Coming in to the bout Miura is a fighter seeking a win to “break out”. At the moment he's a world champion but one who is often seen as being in the shadows of the popular Takashi Uchiyama. He's scored himself notable wins already, including a 2013 FOTY contender against Sergio Thompson, but hasn't been able to really capture fans like his WBA title holding compatriot. As for Dib he's a man needing a win of note to just remain relevant in the world of professional boxing.
Internationally the more well known of the two men is Dib. He first made his name at home in Australia, where he fought many of his earliest fights, before going to the US to challenge the then WBO Featherweight champion Steve Luevano in 2008. Although Dib came up short against Luevano it wasn't long until he got another world title fight and over-came Jorge Lacierva for the IBF Featherweight title.
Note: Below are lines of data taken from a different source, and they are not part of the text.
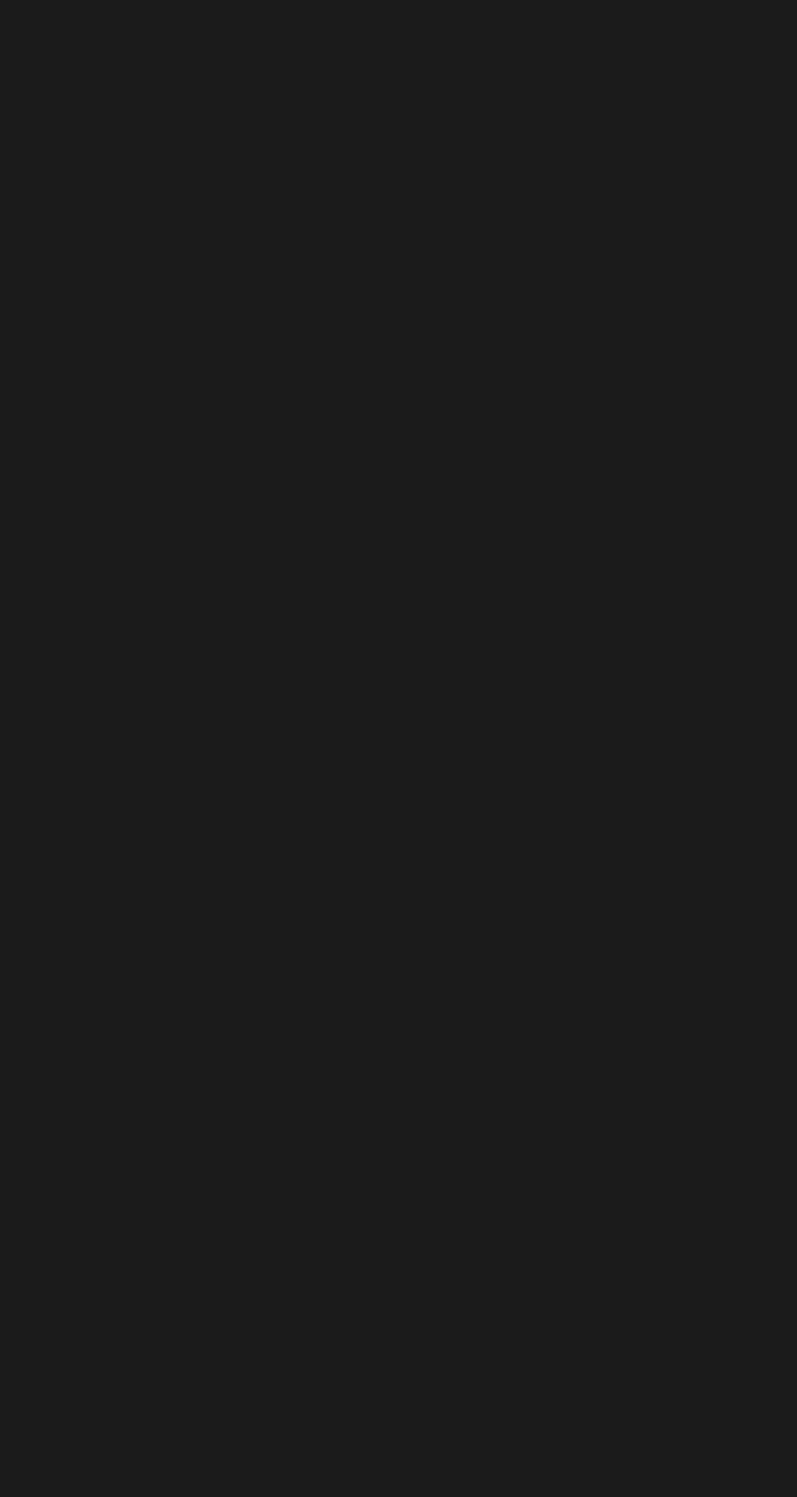
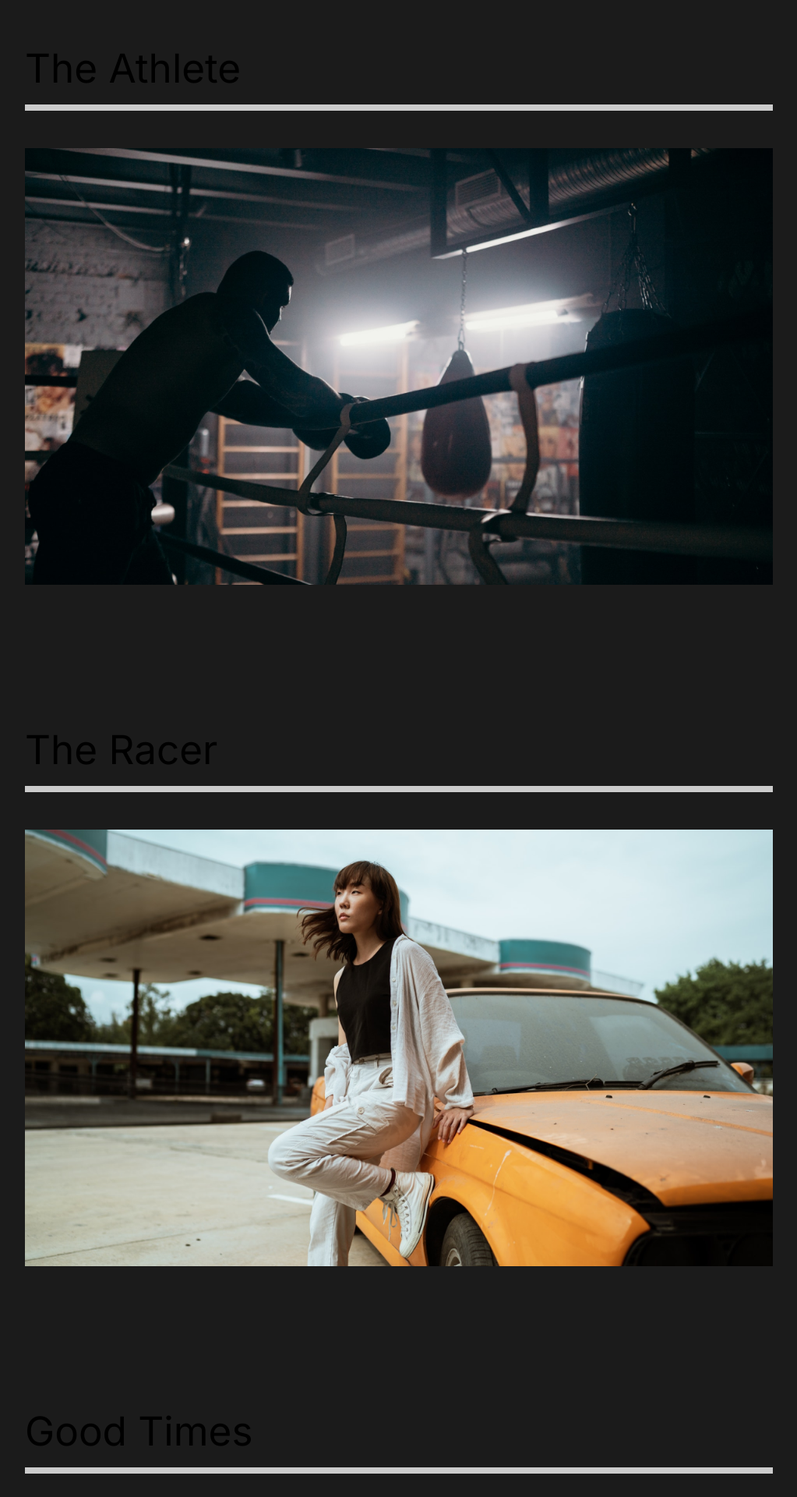
Before and after one commit to Hakobjanov/capture, a React (Create React App) app: page /work in a window 1280 px wide. Shown: the part 120-2040 px from the top of the page at 78% size, without its empty margins (128-1151 px from the left). Before the commit the page ends 800 px from the top, so only its background shows below. Built offline with nearby package versions, Linux system fonts and the light colour scheme.

Commit message:
add OurWork page mark-up

```diff
--- a/src/pages/OurWork.js
+++ b/src/pages/OurWork.js
@@ -1,11 +1,62 @@
 import React from "react";
+import styled from "styled-components/macro";
+import { Link } from "react-router-dom";
+import athlete from "../img/athlete-small.png";
+import theracer from "../img/theracer-small.png";
+import goodtimes from "../img/goodtimes-small.png";
 
 const OurWork = () => {
   return (
-    <div>
-      <h1>Our work</h1>
-    </div>
+    <Work>
+      <Movie>
+        <h2>The Athlete</h2>
+        <div className="line"></div>
+        <Link>
+          <img src={athlete} alt="athlete" />
+        </Link>
+      </Movie>
+      <Movie>
+        <h2>The Racer</h2>
+        <div className="line"></div>
+        <Link>
+          <img src={theracer} alt="theracer" />
+        </Link>
+      </Movie>
+      <Movie>
+        <h2>Good Times</h2>
+        <div className="line"></div>
+        <Link>
+          <img src={goodtimes} alt="good times" />
+        </Link>
+      </Movie>
+    </Work>
   );
 };
 
+const Work = styled.div`
+  min-height: 100vh;
+  overflow: hidden;
+  padding: 5rem 10rem;
+
+  h2 {
+    padding: 1rem 0rem;
+  }
+`;
+
+const Movie = styled.div`
+  padding-bottom: 10rem;
+
+  .line {
+    height: 0.5rem;
+    background-color: #cccccc;
+    margin-bottom: 3rem;
+  }
+
+  img {
+    width: 100%;
+    height: 70vh;
+    object-fit: cover;
+  }
+`;
+
 export default OurWork;
```
Also changed, not shown: 1 other file (tests, documents, lock files or other folders).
Unfortunately for Dib his reign came to an end just 20 months after winning the title as he was beaten by the then unheralded Evgeny Gradovich in the US. It was a bout that saw Dib losing his biggest drawing factor internationally and worst of all, frustrating fans with a performance that was ugly to say the least. Since that loss Dib has failed to really reignite his career and struggled past Mike Oliver before being stopped in a rematch with Gradovich, on the Macau card headlined by Manny Pacquiao's bout with Brandon Rios.
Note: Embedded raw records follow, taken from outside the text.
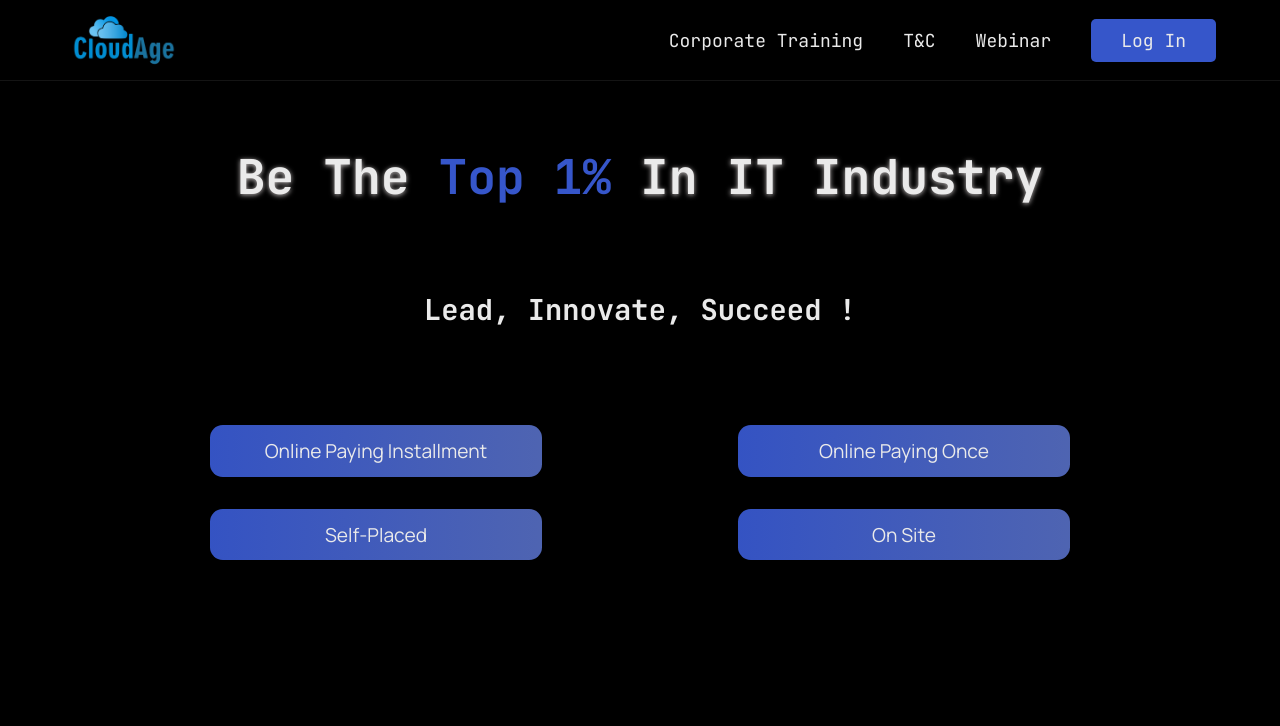
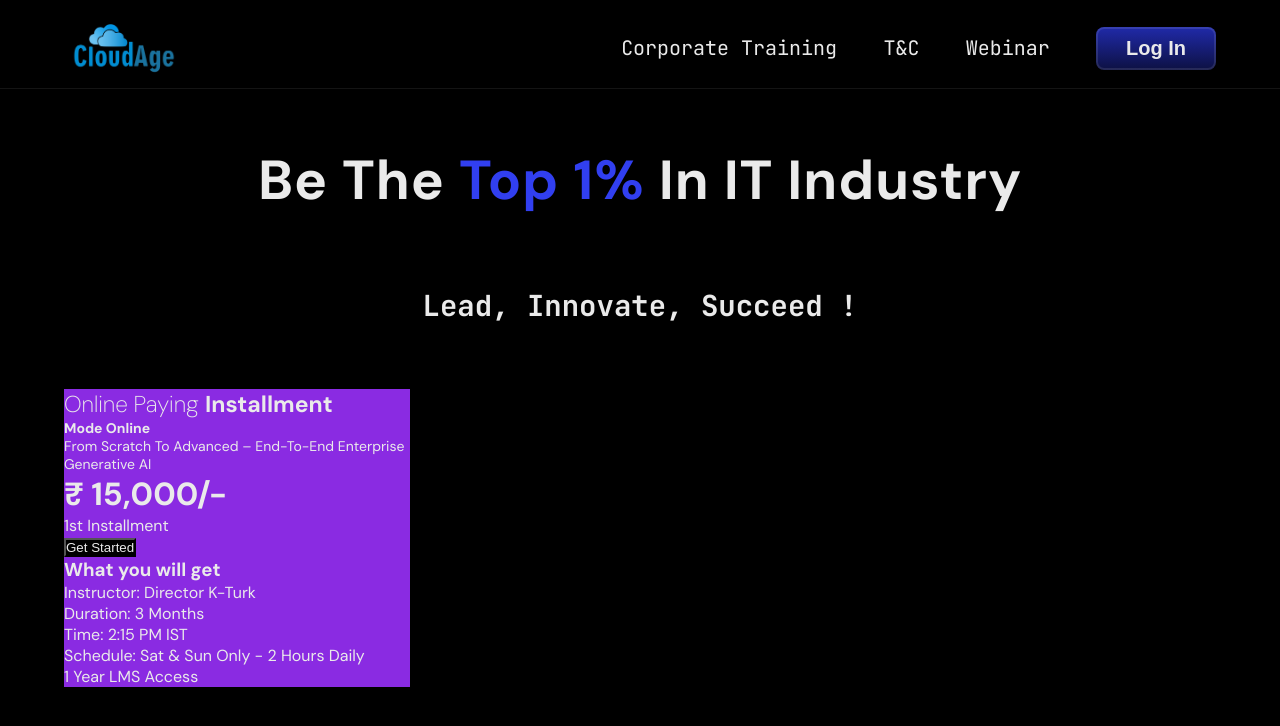
Before and after one commit to aayan-ap/Pricing-Page, a React (Vite) app: page / in a window 1280 px wide. Shown: the top 726 px of the page. Built offline with nearby package versions, Linux system fonts and the light colour scheme.

Commit message:
Nav bar and Hero head Done

```diff
--- a/src/App.jsx
+++ b/src/App.jsx
@@ -1,8 +1,10 @@
 import React from 'react'
 import "./index.css";
-import Nav from './Components/nav'
+import Nav from './Components/Nav'
 import Hero from './Components/Hero'
 import Paymentbtn from './Components/Paymentbtn'
+import Pricing_card from './Components/Pricing_card';
+
 function App() {
 
   return (
@@ -11,7 +13,7 @@ function App() {
   <Nav></Nav>
   </header>
     <Hero></Hero>
-    <Paymentbtn></Paymentbtn>
+   <Pricing_card></Pricing_card>
     </div>
   )
 }
--- a/src/Components/Hero.jsx
+++ b/src/Components/Hero.jsx
@@ -6,10 +6,10 @@ function Hero() {
     <>
     <section className='hero-section'>
     <div className='hero-head1'>
-    <h1>Be The <span className='hlt'> Top 1% </span> In IT Industry</h1>
+     Be The&nbsp;<span className='hlt'>Top 1%</span>&nbsp;In IT Industry
     </div>
     <div className='hero-head2'>
-    <h2>Lead, Innovate, Succeed !</h2>
+    Lead, Innovate, Succeed !
     </div>
     </section>
     </>
--- a/src/Components/Nav.jsx
+++ b/src/Components/Nav.jsx
@@ -34,7 +34,7 @@ function Nav() {
               setOpen(!open);
             }}
           >
-            <Menu />
+            <Menu className="menu-icon"/>
           </button>
         </div>
       </nav>
--- /dev/null
+++ b/src/Components/Pricing_card.jsx
@@ -0,0 +1,37 @@
+import React from "react";
+import "./pricing_card.css";
+const Pricing_card = () => {
+  return (
+    <>
+      <div className="price-container">
+        <div className="price-head">
+
+          <p className="p1-head">Online Paying <span className="price-bold">Installment</span></p>
+          <p className="p2-head">Mode Online</p>
+          <p className="p3-head">From Scratch To Advanced – End-To-End Enterprise Generative AI</p>
+          <h1>₹ 15,000/-</h1> <p>1st Installment</p>
+        </div>
+
+        <div className="price-btn">
+          <a href="#">
+            <button>Get Started</button>
+          </a>
+        </div>
+        <div className="foot-content">
+          <h3>What you will get</h3>
+          <div className="content-list">
+
+              <p>Instructor: Director K-Turk</p>
+              <p>Duration: 3 Months</p>
+              <p>Time: 2:15 PM IST</p>
+              <p>Schedule: Sat & Sun Only - 2 Hours Daily</p>
+              <p>1 Year LMS Access</p>
+
+          </div>
+        </div>
+      </div>
+    </>
+  );
+};
+
+export default Pricing_card;
--- a/src/Components/hero.css
+++ b/src/Components/hero.css
@@ -1,14 +1,17 @@
 :root {
-  --bl: rgba(58, 92, 216, 0.937);
+  --bl: rgba(49, 63, 240, 1);
 }
 
 .hero-section {
-  margin: 4rem;
+ font-family: "DM Sans", sans-serif;
+  margin-top: 55px;
+  margin-inline: 2rem ;
   display: flex;
   justify-content: center;
   align-items: center;
   flex-direction: column;
-  gap: 3.5rem;
+  gap: 70px;
+
 }
 .hlt {
   text-shadow: none;
@@ -17,6 +20,7 @@
 
 .hero-head1,
 .hero-head2 {
+
   text-align: center;
   display: flex;
   justify-content: center;
@@ -24,38 +28,41 @@
 }
 
 .hero-head1 {
-  font-size: 2rem;
-  text-shadow: 0 1px 5px rgba(237, 231, 231, 0.8);
+  font-size: 55px;
+  font-weight: bolder;
+  letter-spacing: 1px;
+  /* text-shadow: 0 1px 5px rgba(237, 231, 231, 0.8); */
 }
 .hero-head2 {
+  font-family: "JetBrains Mono", monospace;
+  font-size: 29px;
+  font-weight: bold;
 
-  font-size: 1.2rem;
-  margin-top: 1.7rem;
 }
 @media (max-width: 768px) {
   .hero-section {
     margin-block: 2rem;
-    gap: 2.5rem;
+    gap: 0.5rem;
   }
   .hero-head1 {
-    font-size: 1.6rem;
+    font-size: 2rem;
   }
   .hero-head2 {
-    font-size: 1rem;
+    font-size: 12px;
     margin-top: 1rem;
   }
 }
 
-@media (max-width: 480px) {
+@media (max-width: 500px) {
   .hero-section {
     margin: 1rem;
-    gap: 2.5rem;
+
   }
   .hero-head1 {
-    font-size: 4vw;
+    font-size: 5vw;
   }
   .hero-head2 {
-    font-size: 2.5vw;
+    font-size: 2vw;
     margin-top: 1.5vw;
   }
 }
--- a/src/Components/nav.css
+++ b/src/Components/nav.css
@@ -1,16 +1,15 @@
-:root {
-  --bl: rgba(58, 92, 216, 0.937);
-}
+
 
 .nav {
   display: flex;
   align-items: center;
   justify-content: space-between;
   border-bottom: 1px solid rgba(255, 255, 255, 0.08);
+margin-top: 0.5rem;
+  padding: 10px 5%;
 
-  padding: 10px 5%;
-    background: rgba(0, 0, 0, 0.4); /* ❗ NOT fully black */
   backdrop-filter: blur(12px);
+  font-family: "JetBrains Mono", monospace;
 }
 
 .nav-img {
@@ -20,6 +19,7 @@
   width: 120px;
 }
 .nav-right > div {
+
   display: flex;
   justify-content: center;
   align-items: center;
@@ -41,16 +41,20 @@
 
 .nav-right {
   display: flex;
-  gap: 40px;
-  font-size: large;
+  gap: 46.3px;
+ font-size: 20px;
 }
 
 .login {
-  font-size: large;
+font-size: 20px;
+  font-weight: bolder;
   padding: 10px 30px;
-  background-color: var(--bl);
-  border-radius: 5px;
+    background-image: linear-gradient(to bottom, #202AA9 0%, #1A228A 31%,#0D1143 100%);
+  border-radius: 8px;
   border: none;
+  outline:  2px solid rgba(255, 251, 251, 0.1);
+  outline-offset: -2px ;
+  /* 1px solid rgba(255, 251, 251, 0.1) */
   cursor: pointer;
 }
 
@@ -67,3 +71,14 @@
     width: 90px;
   }
 }
+
+@media (max-width: 500px) {
+
+  .nav-img {
+    width: 55px;
+  }
+  .menu-icon{
+
+    width: 20px;
+  }
+}
--- /dev/null
+++ b/src/Components/pricing_card.css
@@ -0,0 +1,38 @@
+.price-container{
+     font-family: "DM Sans", sans-serif;
+width: 346px;
+background-color: blueviolet;
+margin: 4rem;
+
+}
+/* .price-head{
+
+
+
+} */
+ .p1-head{
+
+    font-size: 23px;
+    font-weight:200;
+ }
+.price-bold{
+    font-weight: bold;
+}
+.p2-head{
+font-size:14px;
+ font-weight: bolder;
+
+}
+.p3-head{
+font-size:14px;
+
+
+}
+
+
+
+
+.price-btn button{
+background-color: black;
+
+}
--- a/src/index.css
+++ b/src/index.css
@@ -1,19 +1,23 @@
 @import url('https://fonts.googleapis.com/css2?family=JetBrains+Mono:ital,wght@0,100..800;1,100..800&family=Manrope:wght@200..800&display=swap');
-
+@import url('https://fonts.googleapis.com/css2?family=DM+Sans:ital,opsz,wght@0,9..40,100..1000;1,9..40,100..1000&display=swap');
 * {
   margin: 0;
   padding: 0;
   box-sizing: border-box;
-  background-color: black;
+
   /* color: white; */
   color: #eaeaea;
 
-font-family: "JetBrains Mono", monospace;
+
  font-optical-sizing: auto;
   font-style: normal;
   /* outline: 1px solid red; */
 
 }
+body {
+  background-color: black;
+}
+
 button{
 
   cursor: pointer;
```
For many fans they expected Dib's loss to Gradovich to be the end of him at world level. The Australian boxer-mover was only 28 but already looking like a fighter who was done. He has however picked up 3 low level wins and got himself back into contention.
In the ring Dibb is a spoiler. He's fast and has got some real skill but seems to be happy to make things ugly and frustrate his opponents. At his best he's a fantastic fighter but his best days appear to be behind him and appear to have come against relatively poor opponents, opponents who were unable to cope with his speed, power or style. At the world levels he's never quite looked like fitting in and his IBF Featherweight title reign was disappointing to say the least with defenses against the little known Alberto Servidei, a little known Italian who was finished inside a round form a body shot, and Eduardo Escobedo, a Mexican who retired after 6 rounds of a messy and foul filled bout.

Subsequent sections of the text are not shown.